Minimum speeds for guaranteed broadband infrastructure loans from the federal agriculture department have been raised. The Rural Utilities Service (RUS) opened another round of loans earlier this month, and upped the benchmark speed for both area eligibility and funded infrastructure from 4 Mbps download/1 Mbps upload to 10 Mbps down/1 Mbps up, for wireline and fixed and mobile wireless projects.

That brings the RUS minimum speeds in line with other federal broadband subsidy programs, particularly the Connect America Fund program run by the Federal Communications Commission, which will be giving more than half a billion dollars to incumbent telephone companies in California alone.

On the whole, the RUS loan program is also tilted toward incumbents – the nature of the beast is that it’s a lot easier for an existing business to borrow money than a start up. That’s true whether you’re applying to a bank or a subsidised rural loan guarantee program. Like all RUS programs, it’s also designed to serve rural areas that fit midwestern and southern conditions: small counties with small farms and small populations.

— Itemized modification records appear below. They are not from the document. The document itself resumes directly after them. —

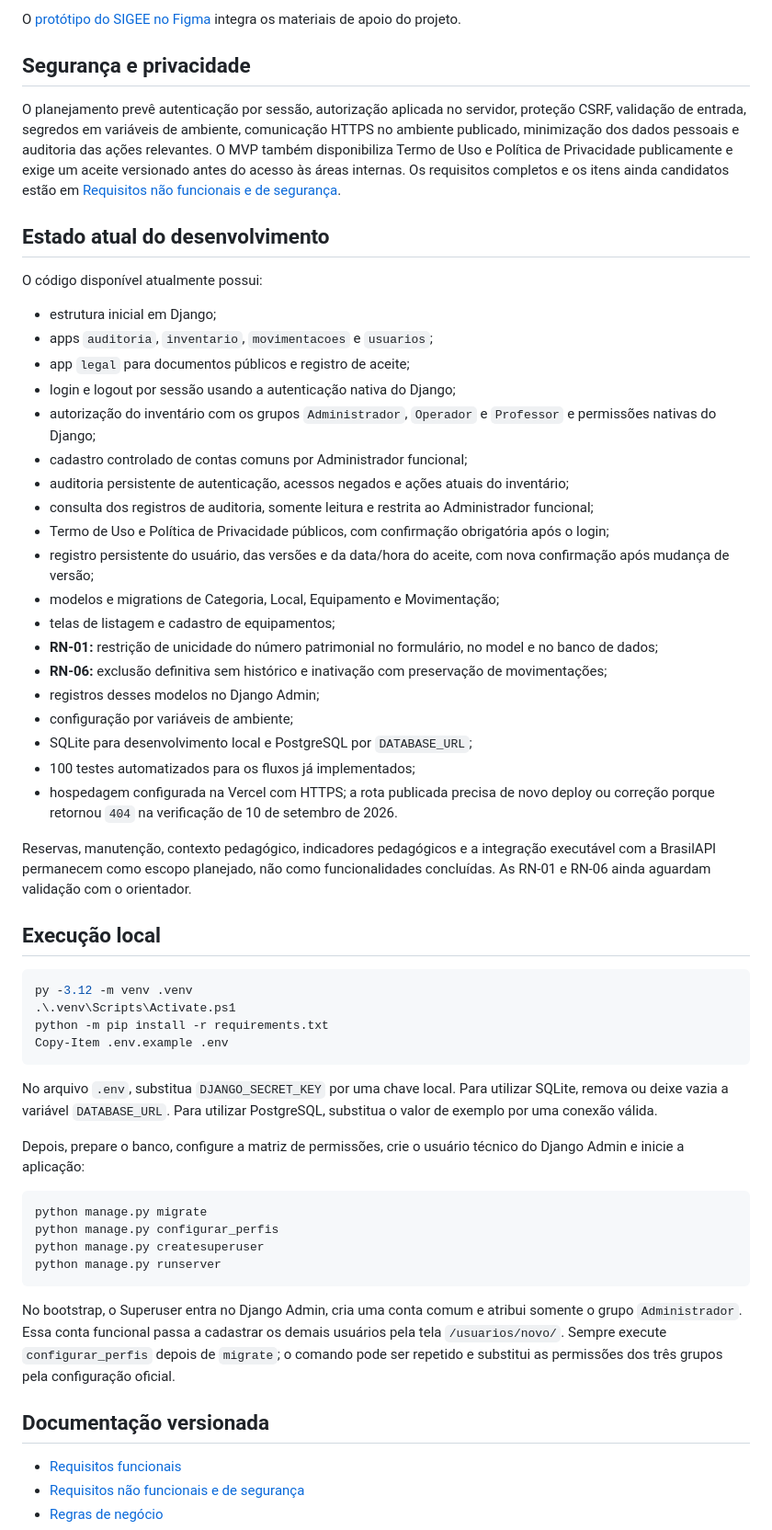
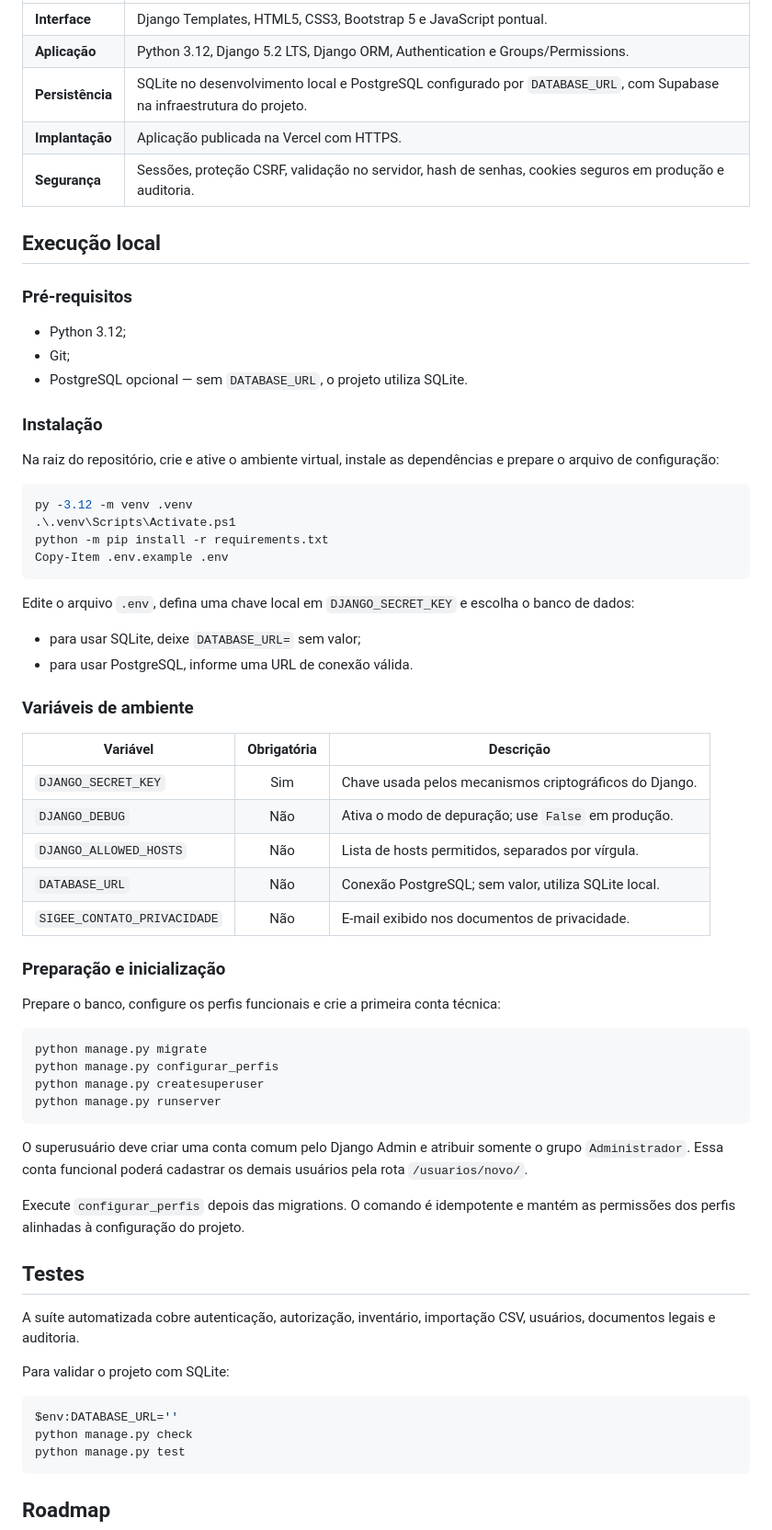
Before and after one commit to PietroNozella/SIGEE, a Markdown page: README.md, the part around one of its changes. Shown at 92% size. Rendered like a GitHub page.

````diff
--- a/README.md
+++ b/README.md
@@ -121,36 +84,20 @@ O SIGEE adota uma arquitetura web monolítica com Django e renderização no ser
-O [protótipo do SIGEE no Figma](https://www.figma.com/design/cBCn1GfruefHTGZZqTTvDU/Sem-t%C3%ADtulo?node-id=0-1&t=Oi1tT0KLAXj8Yo2G-1) integra os materiais de apoio do projeto.
-
-## Segurança e privacidade
-
-O planejamento prevê autenticação por sessão, autorização aplicada no servidor, proteção CSRF, validação de entrada, segredos em variáveis de ambiente, comunicação HTTPS no ambiente publicado, minimização dos dados pessoais e auditoria das ações relevantes. O MVP também disponibiliza Termo de Uso e Política de Privacidade publicamente e exige um aceite versionado antes do acesso às áreas internas. Os requisitos completos e os itens ainda candidatos estão em [Requisitos não funcionais e de segurança](docs/requisitos-nao-funcionais.md).
-
-## Estado atual do desenvolvimento
-
-O código disponível atualmente possui:
-
-- estrutura inicial em Django;
-- apps `auditoria`, `inventario`, `movimentacoes` e `usuarios`;
-- app `legal` para documentos públicos e registro de aceite;
-- login e logout por sessão usando a autenticação nativa do Django;
-- autorização do inventário com os grupos `Administrador`, `Operador` e `Professor` e permissões nativas do Django;
-- cadastro controlado de contas comuns por Administrador funcional;
-- auditoria persistente de autenticação, acessos negados e ações atuais do inventário;
-- consulta dos registros de auditoria, somente leitura e restrita ao Administrador funcional;
-- Termo de Uso e Política de Privacidade públicos, com confirmação obrigatória após o login;
-- registro persistente do usuário, das versões e da data/hora do aceite, com nova confirmação após mudança de versão;
-- modelos e migrations de Categoria, Local, Equipamento e Movimentação;
-- telas de listagem e cadastro de equipamentos;
-- **RN-01:** restrição de unicidade do número patrimonial no formulário, no model e no banco de dados;
-- **RN-06:** exclusão definitiva sem histórico e inativação com preservação de movimentações;
-- registros desses modelos no Django Admin;
-- configuração por variáveis de ambiente;
-- SQLite para desenvolvimento local e PostgreSQL por `DATABASE_URL`;
-- 100 testes automatizados para os fluxos já implementados;
-- hospedagem configurada na Vercel com HTTPS; a rota publicada precisa de novo deploy ou correção porque retornou `404` na verificação de 10 de setembro de 2026.
-
-Reservas, manutenção, contexto pedagógico, indicadores pedagógicos e a integração executável com a BrasilAPI permanecem como escopo planejado, não como funcionalidades concluídas. As RN-01 e RN-06 ainda aguardam validação com o orientador.
+| **Interface** | Django Templates, HTML5, CSS3, Bootstrap 5 e JavaScript pontual. |
+| **Aplicação** | Python 3.12, Django 5.2 LTS, Django ORM, Authentication e Groups/Permissions. |
+| **Persistência** | SQLite no desenvolvimento local e PostgreSQL configurado por `DATABASE_URL`, com Supabase na infraestrutura do projeto. |
+| **Implantação** | Aplicação publicada na Vercel com HTTPS. |
+| **Segurança** | Sessões, proteção CSRF, validação no servidor, hash de senhas, cookies seguros em produção e auditoria. |
 
 ## Execução local
+
+### Pré-requisitos
+
+- Python 3.12;
+- Git;
+- PostgreSQL opcional — sem `DATABASE_URL`, o projeto utiliza SQLite.
+
+### Instalação
+
+Na raiz do repositório, crie e ative o ambiente virtual, instale as dependências e prepare o arquivo de configuração:
 
 ```powershell
 py -3.12 -m venv .venv
@@ -159,9 +106,24 @@ python -m pip install -r requirements.txt
 Copy-Item .env.example .env
 ```
 
-No arquivo `.env`, substitua `DJANGO_SECRET_KEY` por uma chave local. Para utilizar SQLite, remova ou deixe vazia a variável `DATABASE_URL`. Para utilizar PostgreSQL, substitua o valor de exemplo por uma conexão válida.
+Edite o arquivo `.env`, defina uma chave local em `DJANGO_SECRET_KEY` e escolha o banco de dados:
 
-Depois, prepare o banco, configure a matriz de permissões, crie o usuário técnico do Django Admin e inicie a aplicação:
+- para usar SQLite, deixe `DATABASE_URL=` sem valor;
+- para usar PostgreSQL, informe uma URL de conexão válida.
+
+### Variáveis de ambiente
+
+| Variável | Obrigatória | Descrição |
+|---|:---:|---|
+| `DJANGO_SECRET_KEY` | Sim | Chave usada pelos mecanismos criptográficos do Django. |
+| `DJANGO_DEBUG` | Não | Ativa o modo de depuração; use `False` em produção. |
+| `DJANGO_ALLOWED_HOSTS` | Não | Lista de hosts permitidos, separados por vírgula. |
+| `DATABASE_URL` | Não | Conexão PostgreSQL; sem valor, utiliza SQLite local. |
+| `SIGEE_CONTATO_PRIVACIDADE` | Não | E-mail exibido nos documentos de privacidade. |
+
+### Preparação e inicialização
+
+Prepare o banco, configure os perfis funcionais e crie a primeira conta técnica:
 
 ```powershell
 python manage.py migrate
@@ -170,10 +132,21 @@ python manage.py createsuperuser
 python manage.py runserver
 ```
 
-No bootstrap, o Superuser entra no Django Admin, cria uma conta comum e atribui somente o grupo `Administrador`. Essa conta funcional passa a cadastrar os demais usuários pela tela `/usuarios/novo/`. Sempre execute `configurar_perfis` depois de `migrate`; o comando pode ser repetido e substitui as permissões dos três grupos pela configuração oficial.
+O superusuário deve criar uma conta comum pelo Django Admin e atribuir somente o grupo `Administrador`. Essa conta funcional poderá cadastrar os demais usuários pela rota `/usuarios/novo/`.
 
-## Documentação versionada
+Execute `configurar_perfis` depois das migrations. O comando é idempotente e mantém as permissões dos perfis alinhadas à configuração do projeto.
 
-- [Requisitos funcionais](docs/requisitos-funcionais.md)
-- [Requisitos não funcionais e de segurança](docs/requisitos-nao-funcionais.md)
-- [Regras de negócio](docs/regras-de-negocio.md)
+## Testes
+
+A suíte automatizada cobre autenticação, autorização, inventário, importação CSV, usuários, documentos legais e auditoria.
+
+Para validar o projeto com SQLite:
+
+```powershell
+$env:DATABASE_URL=''
+python manage.py check
+python manage.py test
+```
+
+## Roadmap
+
````
Also changed, not shown: other parts of README.md (+68 -91 lines).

California is different. Our state has large agricultural operations, and workers who commute to the fields from towns that federal agencies consider too large to help. Standards are also different here – the minimum set by the California Public Utilities Commission is 6 Mbps down and 1.5 Mbps up. Slower download speeds, but higher on the upload side, which is more critical for businesses than for consumer applications. But federal rules are moving in the right direction, and make the case, if not the requirement for even better speeds…

With the development of new applications and the need for greater bandwidth, [RUS] strongly suggests that applicants applying for funding under this program consider system designs that will allow for 25 megabits downstream and 3 megabits upstream. Building to these requirements will ensure that facilities that are constructed today will also be able to handle the needs of the future.

It’s the direction that California should be heading towards too.